## Activity
Write out the lines below once more, exactly as they appear. Do not include pictures.

[[ Exercise input open ]]

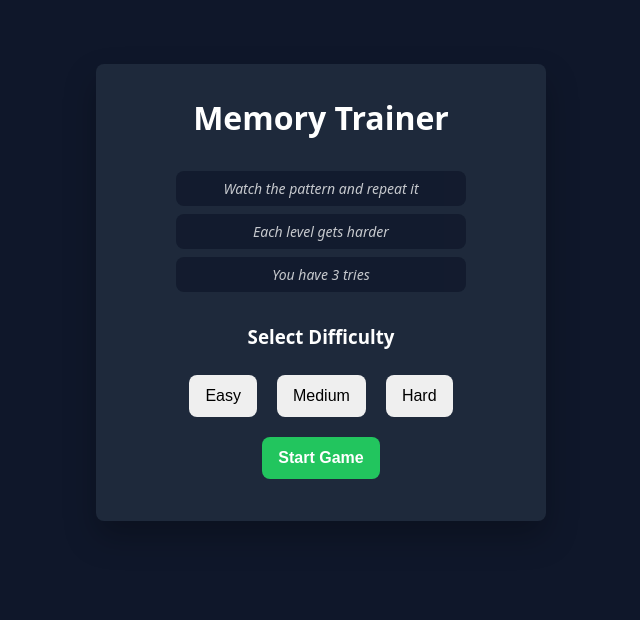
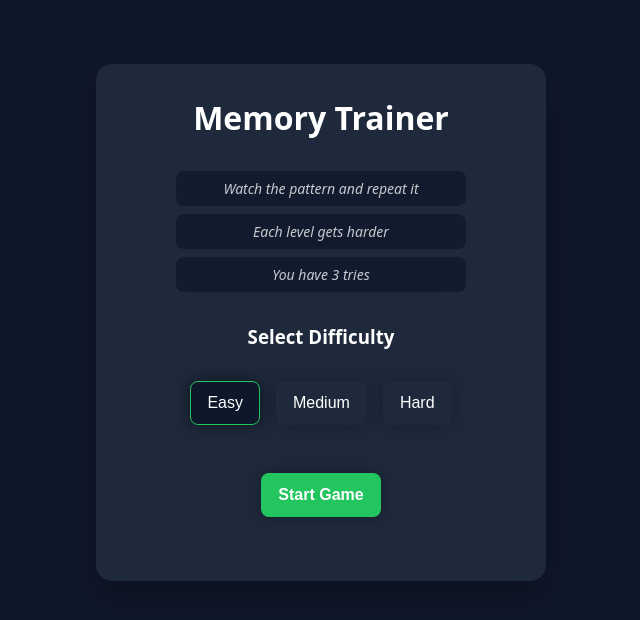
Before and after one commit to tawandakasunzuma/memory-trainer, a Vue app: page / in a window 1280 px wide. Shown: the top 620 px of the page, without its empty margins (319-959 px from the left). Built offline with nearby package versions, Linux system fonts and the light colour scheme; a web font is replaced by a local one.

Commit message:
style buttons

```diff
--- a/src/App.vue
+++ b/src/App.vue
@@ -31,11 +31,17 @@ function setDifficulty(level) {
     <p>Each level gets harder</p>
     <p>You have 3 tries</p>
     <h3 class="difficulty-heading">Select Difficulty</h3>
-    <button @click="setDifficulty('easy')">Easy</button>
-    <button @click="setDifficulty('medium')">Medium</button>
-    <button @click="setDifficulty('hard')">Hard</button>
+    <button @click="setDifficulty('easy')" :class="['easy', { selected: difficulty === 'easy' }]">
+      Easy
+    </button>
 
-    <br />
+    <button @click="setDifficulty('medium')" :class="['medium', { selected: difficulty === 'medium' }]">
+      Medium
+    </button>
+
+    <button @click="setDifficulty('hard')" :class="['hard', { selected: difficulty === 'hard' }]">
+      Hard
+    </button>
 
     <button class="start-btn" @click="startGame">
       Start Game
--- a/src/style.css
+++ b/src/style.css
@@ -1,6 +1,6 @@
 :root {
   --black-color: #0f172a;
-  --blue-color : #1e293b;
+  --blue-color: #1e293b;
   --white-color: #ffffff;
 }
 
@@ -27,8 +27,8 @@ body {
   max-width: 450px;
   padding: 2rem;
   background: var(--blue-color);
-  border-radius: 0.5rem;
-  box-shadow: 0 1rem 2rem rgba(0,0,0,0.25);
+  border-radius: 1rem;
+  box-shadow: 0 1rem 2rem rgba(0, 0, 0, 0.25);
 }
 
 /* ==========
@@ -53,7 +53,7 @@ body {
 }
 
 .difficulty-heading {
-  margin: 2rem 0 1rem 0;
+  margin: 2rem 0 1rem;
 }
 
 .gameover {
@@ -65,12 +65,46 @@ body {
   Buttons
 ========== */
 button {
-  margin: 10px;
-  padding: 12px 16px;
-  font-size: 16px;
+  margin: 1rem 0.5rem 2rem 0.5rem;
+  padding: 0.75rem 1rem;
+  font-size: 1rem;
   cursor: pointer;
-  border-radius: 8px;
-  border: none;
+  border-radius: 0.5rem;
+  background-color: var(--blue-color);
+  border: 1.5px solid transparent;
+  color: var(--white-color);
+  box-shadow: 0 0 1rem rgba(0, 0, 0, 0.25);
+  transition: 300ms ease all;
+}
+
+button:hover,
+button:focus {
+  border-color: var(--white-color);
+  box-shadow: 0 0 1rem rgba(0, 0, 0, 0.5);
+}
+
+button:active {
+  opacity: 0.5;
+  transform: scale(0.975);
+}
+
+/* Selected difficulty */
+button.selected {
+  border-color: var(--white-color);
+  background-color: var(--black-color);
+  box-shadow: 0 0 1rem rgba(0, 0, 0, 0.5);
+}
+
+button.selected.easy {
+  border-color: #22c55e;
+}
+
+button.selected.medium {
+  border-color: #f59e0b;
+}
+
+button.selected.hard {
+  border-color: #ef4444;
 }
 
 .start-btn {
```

[[ Exercise input closed ]]

## Output
Before and after one commit to tawandakasunzuma/memory-trainer, a Vue app: page / in a window 1280 px wide. Shown: the top 620 px of the page, without its empty margins (319-959 px from the left). Built offline with nearby package versions, Linux system fonts and the light colour scheme; a web font is replaced by a local one.

Commit message:
style buttons

```diff
--- a/src/App.vue
+++ b/src/App.vue
@@ -31,11 +31,17 @@ function setDifficulty(level) {
     <p>Each level gets harder</p>
     <p>You have 3 tries</p>
     <h3 class="difficulty-heading">Select Difficulty</h3>
-    <button @click="setDifficulty('easy')">Easy</button>
-    <button @click="setDifficulty('medium')">Medium</button>
-    <button @click="setDifficulty('hard')">Hard</button>
+    <button @click="setDifficulty('easy')" :class="['easy', { selected: difficulty === 'easy' }]">
+      Easy
+    </button>
 
-    <br />
+    <button @click="setDifficulty('medium')" :class="['medium', { selected: difficulty === 'medium' }]">
+      Medium
+    </button>
+
+    <button @click="setDifficulty('hard')" :class="['hard', { selected: difficulty === 'hard' }]">
+      Hard
+    </button>
 
     <button class="start-btn" @click="startGame">
       Start Game
--- a/src/style.css
+++ b/src/style.css
@@ -1,6 +1,6 @@
 :root {
   --black-color: #0f172a;
-  --blue-color : #1e293b;
+  --blue-color: #1e293b;
   --white-color: #ffffff;
 }
 
@@ -27,8 +27,8 @@ body {
   max-width: 450px;
   padding: 2rem;
   background: var(--blue-color);
-  border-radius: 0.5rem;
-  box-shadow: 0 1rem 2rem rgba(0,0,0,0.25);
+  border-radius: 1rem;
+  box-shadow: 0 1rem 2rem rgba(0, 0, 0, 0.25);
 }
 
 /* ==========
@@ -53,7 +53,7 @@ body {
 }
 
 .difficulty-heading {
-  margin: 2rem 0 1rem 0;
+  margin: 2rem 0 1rem;
 }
 
 .gameover {
@@ -65,12 +65,46 @@ body {
   Buttons
 ========== */
 button {
-  margin: 10px;
-  padding: 12px 16px;
-  font-size: 16px;
+  margin: 1rem 0.5rem 2rem 0.5rem;
+  padding: 0.75rem 1rem;
+  font-size: 1rem;
   cursor: pointer;
-  border-radius: 8px;
-  border: none;
+  border-radius: 0.5rem;
+  background-color: var(--blue-color);
+  border: 1.5px solid transparent;
+  color: var(--white-color);
+  box-shadow: 0 0 1rem rgba(0, 0, 0, 0.25);
+  transition: 300ms ease all;
+}
+
+button:hover,
+button:focus {
+  border-color: var(--white-color);
+  box-shadow: 0 0 1rem rgba(0, 0, 0, 0.5);
+}
+
+button:active {
+  opacity: 0.5;
+  transform: scale(0.975);
+}
+
+/* Selected difficulty */
+button.selected {
+  border-color: var(--white-color);
+  background-color: var(--black-color);
+  box-shadow: 0 0 1rem rgba(0, 0, 0, 0.5);
+}
+
+button.selected.easy {
+  border-color: #22c55e;
+}
+
+button.selected.medium {
+  border-color: #f59e0b;
+}
+
+button.selected.hard {
+  border-color: #ef4444;
 }
 
 .start-btn {
```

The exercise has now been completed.